The collections were extended significantly under the directorship of Ernst Haeckel, who brought with him his own large collection of animals from the Red Sea, the Indian Ocean and Ceylon (Sri Lanka). Later, material collected by Richard Semon (Malayan Archipelago and Australia), Ludwig Plate (Ceylon) and Jürgen Harms (Java and Sumatra) followed. In addition, collections of insects, molluscs and fossils were purchased or donated to the museum. The material brought back from the expeditions, in particular, contains a number of type specimens.

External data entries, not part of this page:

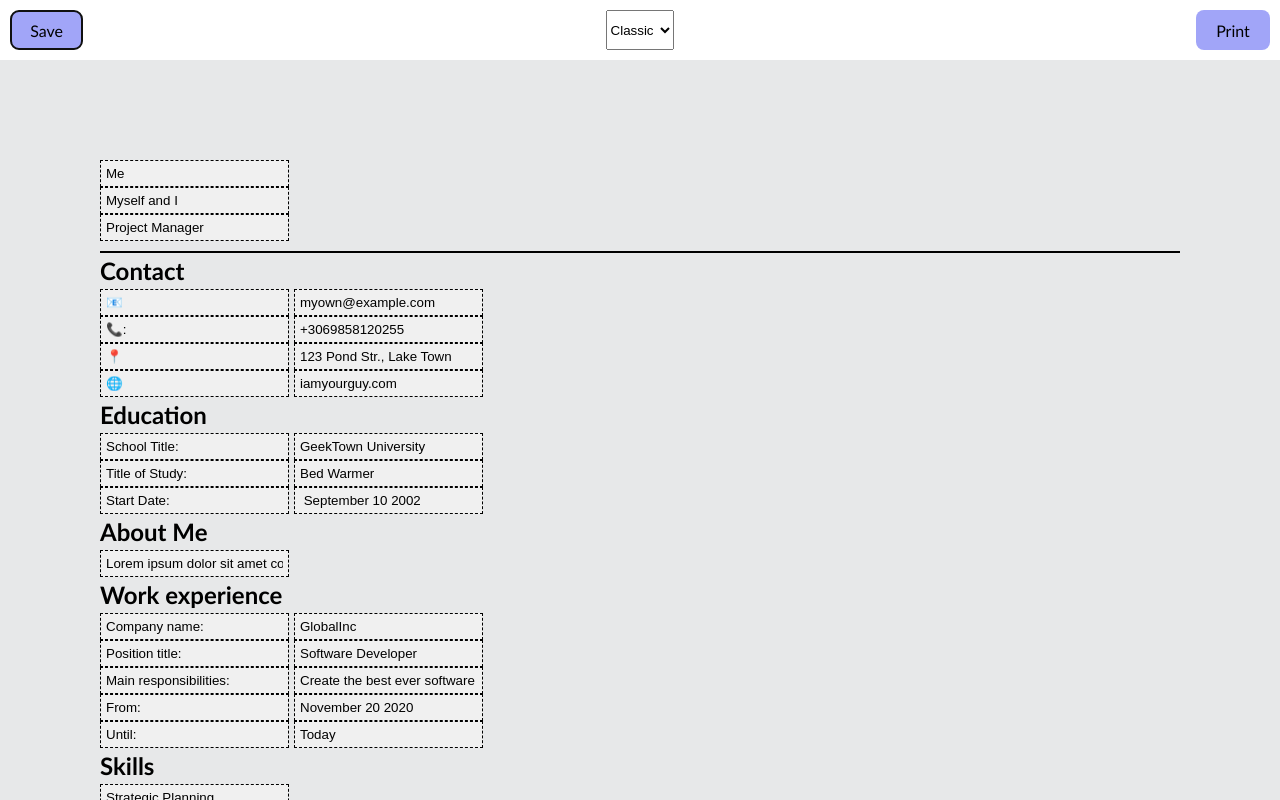
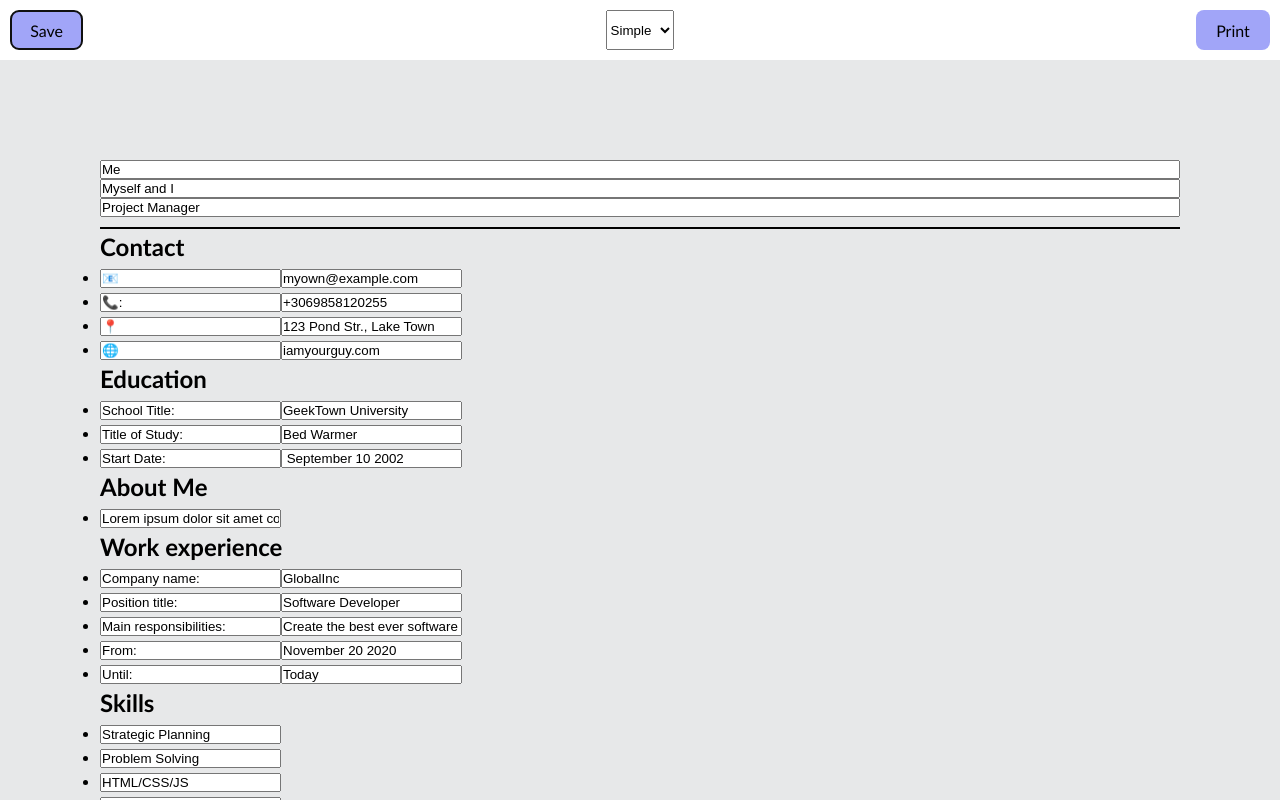
Before and after one commit to NikEmman/cv_react, a React (Vite) app: page / in a window 1280 px wide. Both pictures are taken after a click on the button "Edit". Shown: the top 800 px of the page. Built offline with nearby package versions, Linux system fonts and the light colour scheme.

Commit message:
WIP:Theme components

```diff
--- a/src/App.css
+++ b/src/App.css
@@ -14,27 +14,6 @@ header {
   display: flex;
   padding: 10px;
   justify-content: space-between;
-}
-.body-classic {
-  background-color: #e7e8e9;
-  color: black;
-  min-height: 100vh;
-  padding: 100px;
-}
-.hero-classic {
-  display: flex;
-  flex-direction: column;
-  border-bottom: 2px solid black;
-  line-height: 1;
-  padding-bottom: 10px;
-}
-.hero-classic h3 {
-  font-size: 7rem;
-  font-weight: 900;
-}
-.hero-classic h4 {
-  font-size: 4rem;
-  font-weight: 500;
 }
 
 button {
@@ -55,22 +34,9 @@ button:focus,
 button:focus-visible {
   outline: 4px auto -webkit-focus-ring-color;
 }
-label {
-  font-weight: 800;
-}
+
 @media print {
   button {
     display: none !important;
   }
 }
-.title-modern {
-  color: red;
-}
-
-.ul-classic {
-  list-style-type: none;
-}
-.listItem {
-  display: flex;
-  gap: 5px;
-}
--- a/src/App.jsx
+++ b/src/App.jsx
@@ -1,35 +1,31 @@
 import { useState } from "react";
-import Section from "./Section";
 import defaultData from "./data";
 import "./App.css";
+import SimpleTheme from "./themes/SimpleTheme";
 
 function App() {
   const [isEditable, setIsEditable] = useState(false);
   const [myData, setMyData] = useState(defaultData);
-  const [theme, setTheme] = useState("classic");
+  const [theme, setTheme] = useState("simple");
 
-  const handleEditClick = () => {
-    setIsEditable(true);
-  };
-
+  const handleEditClick = () => setIsEditable(true);
   const handleSaveClick = () => {
     setIsEditable(false);
     console.log("Data saved:", myData);
   };
-  const handlePersonalChange = (fieldName, newValue) => {
+
+  const handleNameChange = (fieldName, newValue) => {
     setMyData((prevData) => {
       const updatedSections = [...prevData.sections];
-
       updatedSections[0] = {
         ...updatedSections[0],
         [fieldName]: newValue,
       };
-
       return { ...prevData, sections: updatedSections };
     });
   };
 
-  const updateSection = (updatedSection) => {
+  const handleSectionChange = (updatedSection) => {
     const updatedData = {
       ...myData,
       sections: myData.sections.map((section) =>
@@ -39,18 +35,17 @@ function App() {
     setMyData(updatedData);
   };
 
-  const sections = myData.sections
-    .filter((sec) => sec.title != "Person")
-    .map((section) => (
-      <Section
-        key={section.title}
-        section={section}
-        isEditableOn={isEditable}
-        updateSection={updateSection}
-        theme={theme}
-      />
-    ));
-  const personalSection = myData.sections[0];
+  let ThemeComponent;
+  switch (theme) {
+    case "simple":
+      ThemeComponent = SimpleTheme;
+      break;
+
+    default:
+      ThemeComponent = function Default() {
+        <div>Theme not found</div>;
+      };
+  }
 
   return (
     <>
@@ -61,53 +56,19 @@ function App() {
           <button onClick={handleEditClick}>Edit</button>
         )}
         <select name="theme" onChange={(e) => setTheme(e.target.value)}>
-          <option value="classic">Classic</option>
+          <option value="simple">Simple</option>
           <option value="modern">Modern</option>
         </select>
-
         <button onClick={window.print}>Print</button>
       </header>
-      <div className={`body-${theme}`}>
-        <div className={`hero-${theme}`}>
-          {isEditable ? (
-            <>
-              <input
-                contentEditable={isEditable}
-                placeholder="First Name"
-                value={personalSection.firstName}
-                onChange={(e) =>
-                  handlePersonalChange("firstName", e.target.value)
-                }
-              />
-              <input
-                contentEditable={isEditable}
-                placeholder="Last Name"
-                value={personalSection.lastName}
-                onChange={(e) =>
-                  handlePersonalChange("lastName", e.target.value)
-                }
-              />
-              <input
-                contentEditable={isEditable}
-                placeholder="Job Title"
-                value={personalSection.jobTitle}
-                onChange={(e) =>
-                  handlePersonalChange("jobTitle", e.target.value)
-                }
-              />
-            </>
-          ) : (
-            <>
-              <h3>
-                {personalSection.firstName + " " + personalSection.lastName}
-              </h3>
-              <h4>{personalSection.jobTitle}</h4>
-            </>
-          )}
-        </div>
 
-        {sections}
-      </div>
+      <ThemeComponent
+        myData={myData}
+        isEditable={isEditable}
+        theme={theme}
+        handleSectionChange={handleSectionChange}
+        handleNameChange={handleNameChange}
+      />
     </>
   );
 }
--- a/src/Item.jsx
+++ b/src/Item.jsx
@@ -9,19 +9,9 @@ function Item({ item, isEditable, onChange, theme }) {
       {isEditable ? (
         <div className="listItem">
           {item.field && (
-            <input
-              type="text"
-              value={item.field}
-              onChange={handleChange}
-              contentEditable={isEditable}
-            />
+            <input type="text" value={item.field} onChange={handleChange} />
           )}
-          <input
-            type="text"
-            value={item.value}
-            onChange={handleChange}
-            contentEditable={isEditable}
-          />
+          <input type="text" value={item.value} onChange={handleChange} />
         </div>
       ) : (
         <>
--- a/src/Section.jsx
+++ b/src/Section.jsx
@@ -1,19 +1,19 @@
 /* eslint-disable react/prop-types */
 import Item from "./Item";
 
-function Section({ section, isEditableOn, updateSection, theme }) {
+function Section({ section, isEditable, handleSectionChange, theme }) {
   const handleItemChange = (updatedItem) => {
     const updatedItems = section.items.map((item) =>
-      item === updatedItem ? updatedItem : item
+      item.field === updatedItem.field ? updatedItem : item
     );
-    updateSection({ ...section, items: updatedItems });
+    handleSectionChange({ ...section, items: updatedItems });
   };
 
   const items = section.items.map((item) => (
     <Item
-      key={section.title + item.value}
+      key={section.title + item.field}
       item={item}
-      isEditable={isEditableOn}
+      isEditable={isEditable}
       onChange={handleItemChange}
       theme={theme}
     />
@@ -21,8 +21,8 @@ function Section({ section, isEditableOn, updateSection, theme }) {
 
   return (
     <div>
-      <h2 className={`title-${theme}`}>{section.title}</h2>
-      <ul className={`ul-${theme}`}>{items}</ul>
+      <h2>{section.title}</h2>
+      <ul>{items}</ul>
     </div>
   );
 }
--- /dev/null
+++ b/src/themes/SimpleTheme.jsx
@@ -0,0 +1,66 @@
+import Section from "../Section";
+import PropTypes from "prop-types";
+import "./simpleTheme.css";
+
+export default function SimpleTheme({
+  myData,
+  isEditable,
+  theme,
+  handleSectionChange,
+  handleNameChange,
+}) {
+  const sections = myData.sections
+    .filter((sec) => sec.title != "Person")
+    .map((section) => (
+      <Section
+        key={section.title}
+        section={section}
+        isEditable={isEditable}
+        handleSectionChange={handleSectionChange}
+        theme={theme}
+      />
+    ));
+  const personalSection = myData.sections[0];
+  return (
+    <div className={`body-${theme}`}>
+      <div className={`hero-${theme}`}>
+        {isEditable ? (
+          <>
+            <input
+              placeholder="First Name"
+              value={personalSection.firstName}
+              onChange={(e) => handleNameChange("firstName", e.target.value)}
+            />
+            <input
+              placeholder="Last Name"
+              value={personalSection.lastName}
+              onChange={(e) => handleNameChange("lastName", e.target.value)}
+            />
+            <input
+              placeholder="Job Title"
+              value={personalSection.jobTitle}
+              onChange={(e) => handleNameChange("jobTitle", e.target.value)}
+            />
+          </>
+        ) : (
+          <>
+            <h3>
+              {personalSection.firstName + " " + personalSection.lastName}
+            </h3>
+            <h4>{personalSection.jobTitle}</h4>
+          </>
+        )}
+      </div>
+
+      {sections}
+    </div>
+  );
+}
+
+SimpleTheme.propTypes = {
+  isEditable: PropTypes.bool,
+  handleNameChange: PropTypes.func,
+  myData: PropTypes.object,
+  theme: PropTypes.string,
+  handleSectionChange: PropTypes.func,
+};
--- /dev/null
+++ b/src/themes/simpleTheme.css
@@ -0,0 +1,21 @@
+.body-simple {
+  background-color: #e7e8e9;
+  color: black;
+  min-height: 100vh;
+  padding: 100px;
+}
+.hero-simple {
+  display: flex;
+  flex-direction: column;
+  border-bottom: 2px solid black;
+  line-height: 1;
+  padding-bottom: 10px;
+}
+.hero-simple h3 {
+  font-size: 7rem;
+  font-weight: 900;
+}
+.hero-simple h4 {
+  font-size: 4rem;
+  font-weight: 500;
+}
```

As the Phyletisches Museum was built without a separate repository to house the scientific collections, only parts of the collections were kept in the museum building, with the majority of the specimens stored at the Institute of Zoology. The situation did not change until the exhibition halls of the museum were modernized between 1956 and 1963 under the directorship of Manfred Gersch. A separate repository, not open to the public, was set up on the top floor of the museum to house the extensive insect collections. A huge amount of material was acquired after 1969 with the absorption of large zoological-palaeontological collections from other institutes of Friedrich Schiller University. At this point, the scientific collections started being developed systematically. Since then much progress has been made, under the leadership of curator Dr. Dietrich von Knorre, in ordering the existing inventory, recording it scientifically, and making it available for research and teaching.